**PROBLEM DETAILS**: Leaving out only the pictures, write out all the entries exactly.

**** MATERIAL FOR THE TASK

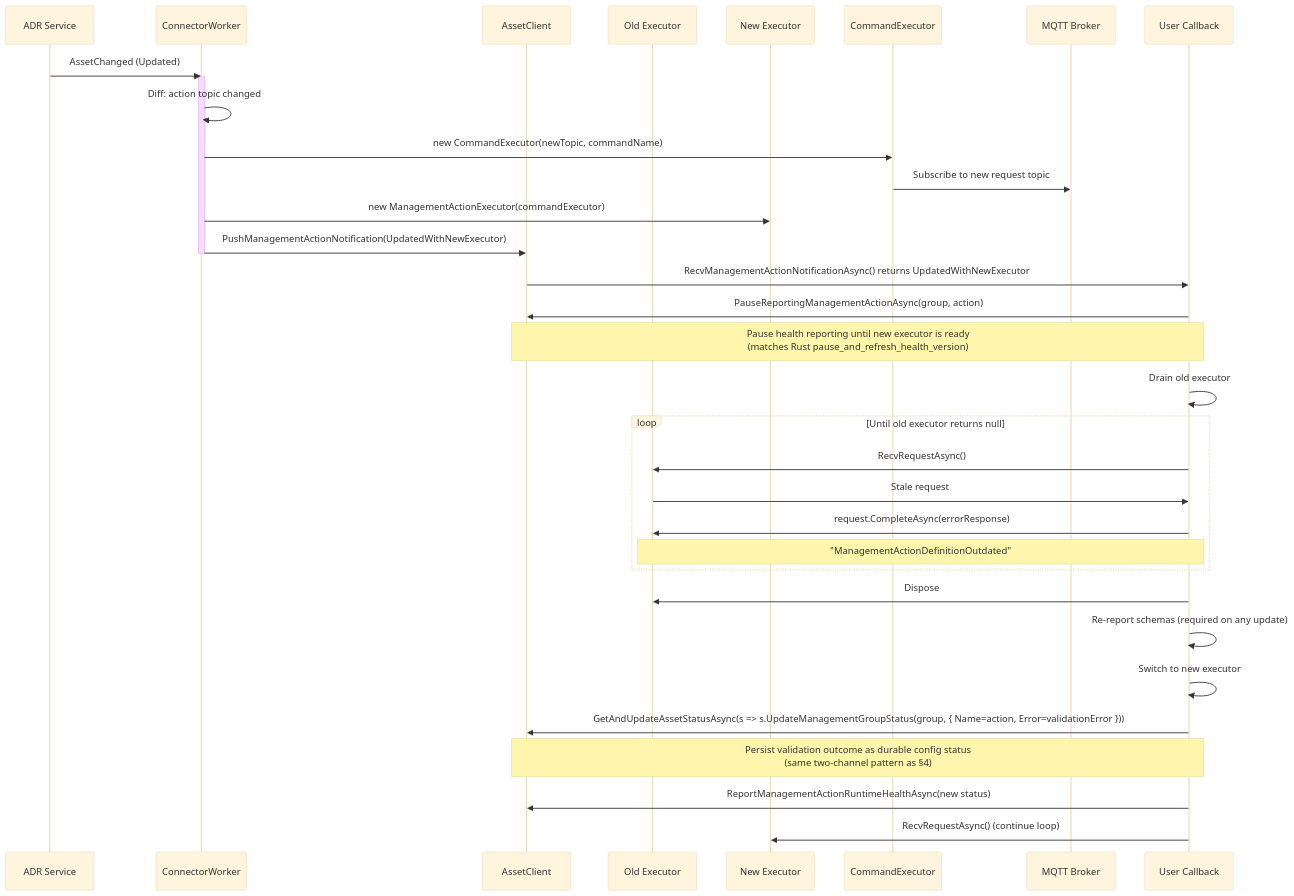
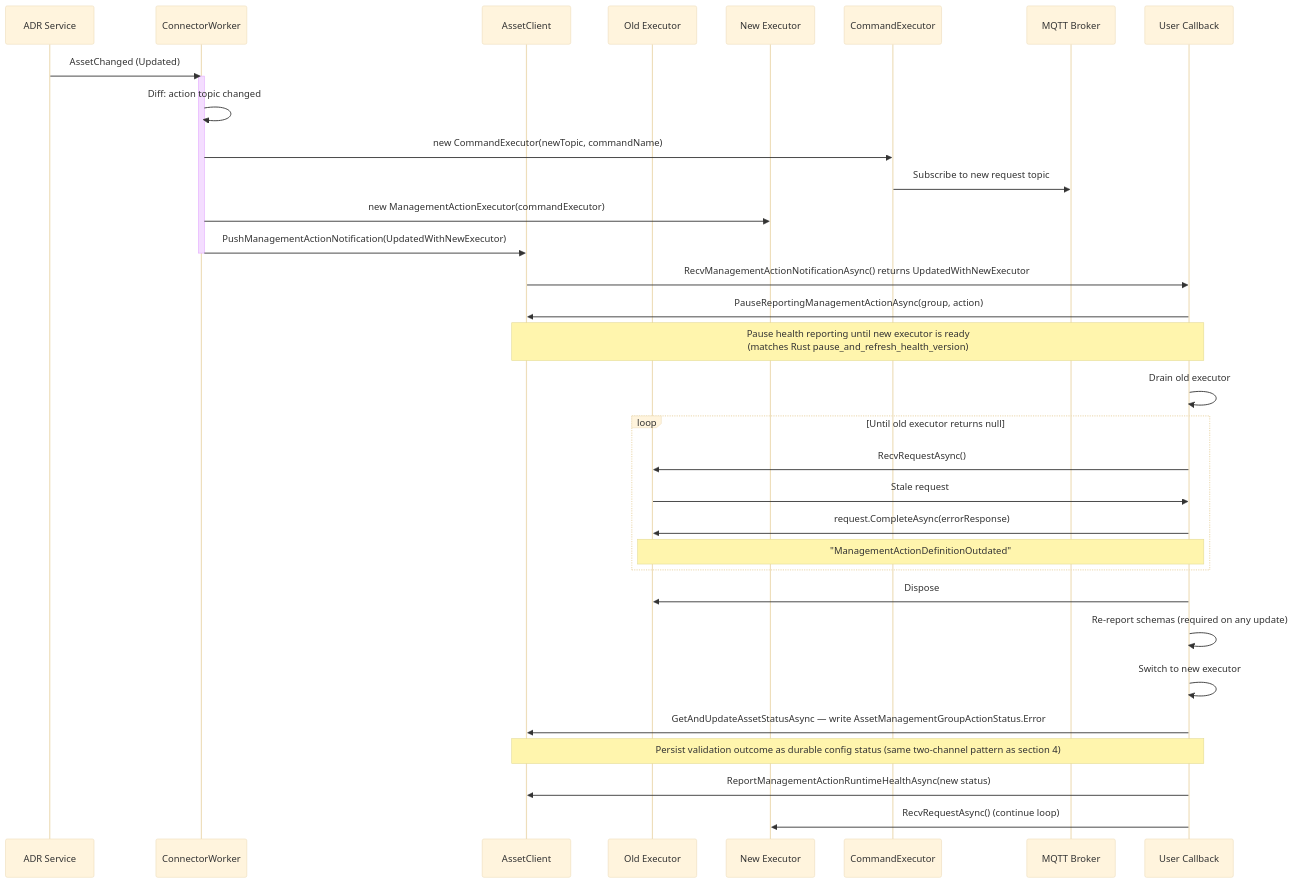
The seventh of 10 diagrams in doc/dev/tmp/management-action-implementation-design.md (Azure/iot-operations-sdks), drawn with Mermaid (base theme) before and after one commit. The commit also changed other lines of this file, not shown here.

Commit message:
diagram syntax fixed

````diff
--- a/doc/dev/tmp/management-action-implementation-design.md
+++ b/doc/dev/tmp/management-action-implementation-design.md
@@ -734,42 +734,42 @@
 ```mermaid
 sequenceDiagram
     participant ADR as ADR Service
     participant CW as ConnectorWorker
     participant AC as AssetClient
     participant MAE_old as Old Executor
     participant MAE_new as New Executor
     participant CE as CommandExecutor
     participant MQTT as MQTT Broker
     participant User as User Callback
 
     ADR->>CW: AssetChanged (Updated)
     activate CW
     CW->>CW: Diff: action topic changed
 
     CW->>CE: new CommandExecutor(newTopic, commandName)
     CE->>MQTT: Subscribe to new request topic
     CW->>MAE_new: new ManagementActionExecutor(commandExecutor)
 
     CW->>AC: PushManagementActionNotification(UpdatedWithNewExecutor)
     deactivate CW
     AC->>User: RecvManagementActionNotificationAsync() returns UpdatedWithNewExecutor
 
     User->>AC: PauseReportingManagementActionAsync(group, action)
     Note over User,AC: Pause health reporting until new executor is ready<br/>(matches Rust pause_and_refresh_health_version)
 
     User->>User: Drain old executor
     loop Until old executor returns null
         User->>MAE_old: RecvRequestAsync()
         MAE_old->>User: Stale request
         User->>MAE_old: request.CompleteAsync(errorResponse)
         Note over User,MAE_old: "ManagementActionDefinitionOutdated"
     end
     User->>MAE_old: Dispose
 
     User->>User: Re-report schemas (required on any update)
     User->>User: Switch to new executor
-    User->>AC: GetAndUpdateAssetStatusAsync(s => s.UpdateManagementGroupStatus(group, { Name=action, Error=validationError }))
-    Note over User,AC: Persist validation outcome as durable config status<br/>(same two-channel pattern as §4)
+    User->>AC: GetAndUpdateAssetStatusAsync — write AssetManagementGroupActionStatus.Error
+    Note over User,AC: Persist validation outcome as durable config status (same two-channel pattern as section 4)
     User->>AC: ReportManagementActionRuntimeHealthAsync(new status)
     User->>MAE_new: RecvRequestAsync() (continue loop)
 ```
````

********

**REPLY TO THE TASK**:
The seventh of 10 diagrams in doc/dev/tmp/management-action-implementation-design.md (Azure/iot-operations-sdks), drawn with Mermaid (base theme) before and after one commit. The commit also changed other lines of this file, not shown here.

Commit message:
diagram syntax fixed

````diff
--- a/doc/dev/tmp/management-action-implementation-design.md
+++ b/doc/dev/tmp/management-action-implementation-design.md
@@ -734,42 +734,42 @@
 ```mermaid
 sequenceDiagram
     participant ADR as ADR Service
     participant CW as ConnectorWorker
     participant AC as AssetClient
     participant MAE_old as Old Executor
     participant MAE_new as New Executor
     participant CE as CommandExecutor
     participant MQTT as MQTT Broker
     participant User as User Callback
 
     ADR->>CW: AssetChanged (Updated)
     activate CW
     CW->>CW: Diff: action topic changed
 
     CW->>CE: new CommandExecutor(newTopic, commandName)
     CE->>MQTT: Subscribe to new request topic
     CW->>MAE_new: new ManagementActionExecutor(commandExecutor)
 
     CW->>AC: PushManagementActionNotification(UpdatedWithNewExecutor)
     deactivate CW
     AC->>User: RecvManagementActionNotificationAsync() returns UpdatedWithNewExecutor
 
     User->>AC: PauseReportingManagementActionAsync(group, action)
     Note over User,AC: Pause health reporting until new executor is ready<br/>(matches Rust pause_and_refresh_health_version)
 
     User->>User: Drain old executor
     loop Until old executor returns null
         User->>MAE_old: RecvRequestAsync()
         MAE_old->>User: Stale request
         User->>MAE_old: request.CompleteAsync(errorResponse)
         Note over User,MAE_old: "ManagementActionDefinitionOutdated"
     end
     User->>MAE_old: Dispose
 
     User->>User: Re-report schemas (required on any update)
     User->>User: Switch to new executor
-    User->>AC: GetAndUpdateAssetStatusAsync(s => s.UpdateManagementGroupStatus(group, { Name=action, Error=validationError }))
-    Note over User,AC: Persist validation outcome as durable config status<br/>(same two-channel pattern as §4)
+    User->>AC: GetAndUpdateAssetStatusAsync — write AssetManagementGroupActionStatus.Error
+    Note over User,AC: Persist validation outcome as durable config status (same two-channel pattern as section 4)
     User->>AC: ReportManagementActionRuntimeHealthAsync(new status)
     User->>MAE_new: RecvRequestAsync() (continue loop)
 ```
````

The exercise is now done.